■ Data provided ■
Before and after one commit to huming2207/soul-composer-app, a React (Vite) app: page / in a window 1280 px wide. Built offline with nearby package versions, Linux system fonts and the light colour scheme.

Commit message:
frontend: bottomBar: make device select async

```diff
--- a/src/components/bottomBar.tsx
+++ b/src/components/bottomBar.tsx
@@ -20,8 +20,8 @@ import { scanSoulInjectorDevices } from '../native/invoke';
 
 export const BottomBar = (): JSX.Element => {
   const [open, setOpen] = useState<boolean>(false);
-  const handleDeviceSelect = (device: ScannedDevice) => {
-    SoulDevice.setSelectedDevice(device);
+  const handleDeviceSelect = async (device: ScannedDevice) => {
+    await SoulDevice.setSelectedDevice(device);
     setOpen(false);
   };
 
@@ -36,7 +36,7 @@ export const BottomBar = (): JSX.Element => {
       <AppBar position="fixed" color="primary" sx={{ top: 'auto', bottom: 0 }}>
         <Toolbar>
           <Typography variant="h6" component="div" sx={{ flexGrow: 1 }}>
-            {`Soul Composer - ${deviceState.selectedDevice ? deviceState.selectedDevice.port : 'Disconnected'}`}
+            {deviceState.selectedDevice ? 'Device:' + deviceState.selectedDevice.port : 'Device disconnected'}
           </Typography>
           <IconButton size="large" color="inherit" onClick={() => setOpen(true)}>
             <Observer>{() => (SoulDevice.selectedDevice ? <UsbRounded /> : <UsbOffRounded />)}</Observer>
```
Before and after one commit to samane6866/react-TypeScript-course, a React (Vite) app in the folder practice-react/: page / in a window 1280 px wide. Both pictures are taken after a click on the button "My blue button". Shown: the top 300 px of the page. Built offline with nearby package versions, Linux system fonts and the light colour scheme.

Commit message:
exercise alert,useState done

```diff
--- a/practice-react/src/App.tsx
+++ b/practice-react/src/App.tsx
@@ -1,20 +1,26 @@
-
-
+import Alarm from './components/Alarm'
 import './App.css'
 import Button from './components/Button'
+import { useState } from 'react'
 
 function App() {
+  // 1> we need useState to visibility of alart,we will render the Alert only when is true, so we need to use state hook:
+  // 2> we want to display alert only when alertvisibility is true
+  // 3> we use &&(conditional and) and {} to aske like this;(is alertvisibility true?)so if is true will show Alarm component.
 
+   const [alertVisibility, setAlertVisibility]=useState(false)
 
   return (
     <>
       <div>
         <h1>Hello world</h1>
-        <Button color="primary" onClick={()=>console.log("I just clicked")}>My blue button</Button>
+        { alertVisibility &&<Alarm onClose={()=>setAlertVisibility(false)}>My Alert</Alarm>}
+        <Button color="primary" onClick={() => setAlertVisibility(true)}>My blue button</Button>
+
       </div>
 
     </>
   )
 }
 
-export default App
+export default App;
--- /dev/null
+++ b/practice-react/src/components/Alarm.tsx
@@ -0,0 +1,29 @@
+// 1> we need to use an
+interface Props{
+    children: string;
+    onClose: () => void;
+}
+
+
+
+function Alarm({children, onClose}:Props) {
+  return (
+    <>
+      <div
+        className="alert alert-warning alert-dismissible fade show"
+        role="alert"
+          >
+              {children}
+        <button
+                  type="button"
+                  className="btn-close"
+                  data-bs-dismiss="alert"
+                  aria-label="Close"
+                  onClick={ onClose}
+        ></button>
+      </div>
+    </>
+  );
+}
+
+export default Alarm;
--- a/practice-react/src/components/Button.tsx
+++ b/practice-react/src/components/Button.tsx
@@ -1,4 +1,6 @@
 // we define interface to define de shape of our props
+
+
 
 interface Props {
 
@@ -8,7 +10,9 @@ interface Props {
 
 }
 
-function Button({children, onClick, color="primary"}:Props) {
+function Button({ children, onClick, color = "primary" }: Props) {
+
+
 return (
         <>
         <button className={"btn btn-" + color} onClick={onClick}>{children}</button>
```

■ Exercise aim ■
Each entry must be output exactly as it was written.

■ Solution ■
Before and after one commit to huming2207/soul-composer-app, a React (Vite) app: page / in a window 1280 px wide. Built offline with nearby package versions, Linux system fonts and the light colour scheme.

Commit message:
frontend: bottomBar: make device select async

```diff
--- a/src/components/bottomBar.tsx
+++ b/src/components/bottomBar.tsx
@@ -20,8 +20,8 @@ import { scanSoulInjectorDevices } from '../native/invoke';
 
 export const BottomBar = (): JSX.Element => {
   const [open, setOpen] = useState<boolean>(false);
-  const handleDeviceSelect = (device: ScannedDevice) => {
-    SoulDevice.setSelectedDevice(device);
+  const handleDeviceSelect = async (device: ScannedDevice) => {
+    await SoulDevice.setSelectedDevice(device);
     setOpen(false);
   };
 
@@ -36,7 +36,7 @@ export const BottomBar = (): JSX.Element => {
       <AppBar position="fixed" color="primary" sx={{ top: 'auto', bottom: 0 }}>
         <Toolbar>
           <Typography variant="h6" component="div" sx={{ flexGrow: 1 }}>
-            {`Soul Composer - ${deviceState.selectedDevice ? deviceState.selectedDevice.port : 'Disconnected'}`}
+            {deviceState.selectedDevice ? 'Device:' + deviceState.selectedDevice.port : 'Device disconnected'}
           </Typography>
           <IconButton size="large" color="inherit" onClick={() => setOpen(true)}>
             <Observer>{() => (SoulDevice.selectedDevice ? <UsbRounded /> : <UsbOffRounded />)}</Observer>
```
Before and after one commit to samane6866/react-TypeScript-course, a React (Vite) app in the folder practice-react/: page / in a window 1280 px wide. Both pictures are taken after a click on the button "My blue button". Shown: the top 300 px of the page. Built offline with nearby package versions, Linux system fonts and the light colour scheme.

Commit message:
exercise alert,useState done

```diff
--- a/practice-react/src/App.tsx
+++ b/practice-react/src/App.tsx
@@ -1,20 +1,26 @@
-
-
+import Alarm from './components/Alarm'
 import './App.css'
 import Button from './components/Button'
+import { useState } from 'react'
 
 function App() {
+  // 1> we need useState to visibility of alart,we will render the Alert only when is true, so we need to use state hook:
+  // 2> we want to display alert only when alertvisibility is true
+  // 3> we use &&(conditional and) and {} to aske like this;(is alertvisibility true?)so if is true will show Alarm component.
 
+   const [alertVisibility, setAlertVisibility]=useState(false)
 
   return (
     <>
       <div>
         <h1>Hello world</h1>
-        <Button color="primary" onClick={()=>console.log("I just clicked")}>My blue button</Button>
+        { alertVisibility &&<Alarm onClose={()=>setAlertVisibility(false)}>My Alert</Alarm>}
+        <Button color="primary" onClick={() => setAlertVisibility(true)}>My blue button</Button>
+
       </div>
 
     </>
   )
 }
 
-export default App
+export default App;
--- /dev/null
+++ b/practice-react/src/components/Alarm.tsx
@@ -0,0 +1,29 @@
+// 1> we need to use an
+interface Props{
+    children: string;
+    onClose: () => void;
+}
+
+
+
+function Alarm({children, onClose}:Props) {
+  return (
+    <>
+      <div
+        className="alert alert-warning alert-dismissible fade show"
+        role="alert"
+          >
+              {children}
+        <button
+                  type="button"
+                  className="btn-close"
+                  data-bs-dismiss="alert"
+                  aria-label="Close"
+                  onClick={ onClose}
+        ></button>
+      </div>
+    </>
+  );
+}
+
+export default Alarm;
--- a/practice-react/src/components/Button.tsx
+++ b/practice-react/src/components/Button.tsx
@@ -1,4 +1,6 @@
 // we define interface to define de shape of our props
+
+
 
 interface Props {
 
@@ -8,7 +10,9 @@ interface Props {
 
 }
 
-function Button({children, onClick, color="primary"}:Props) {
+function Button({ children, onClick, color = "primary" }: Props) {
+
+
 return (
         <>
         <button className={"btn btn-" + color} onClick={onClick}>{children}</button>
```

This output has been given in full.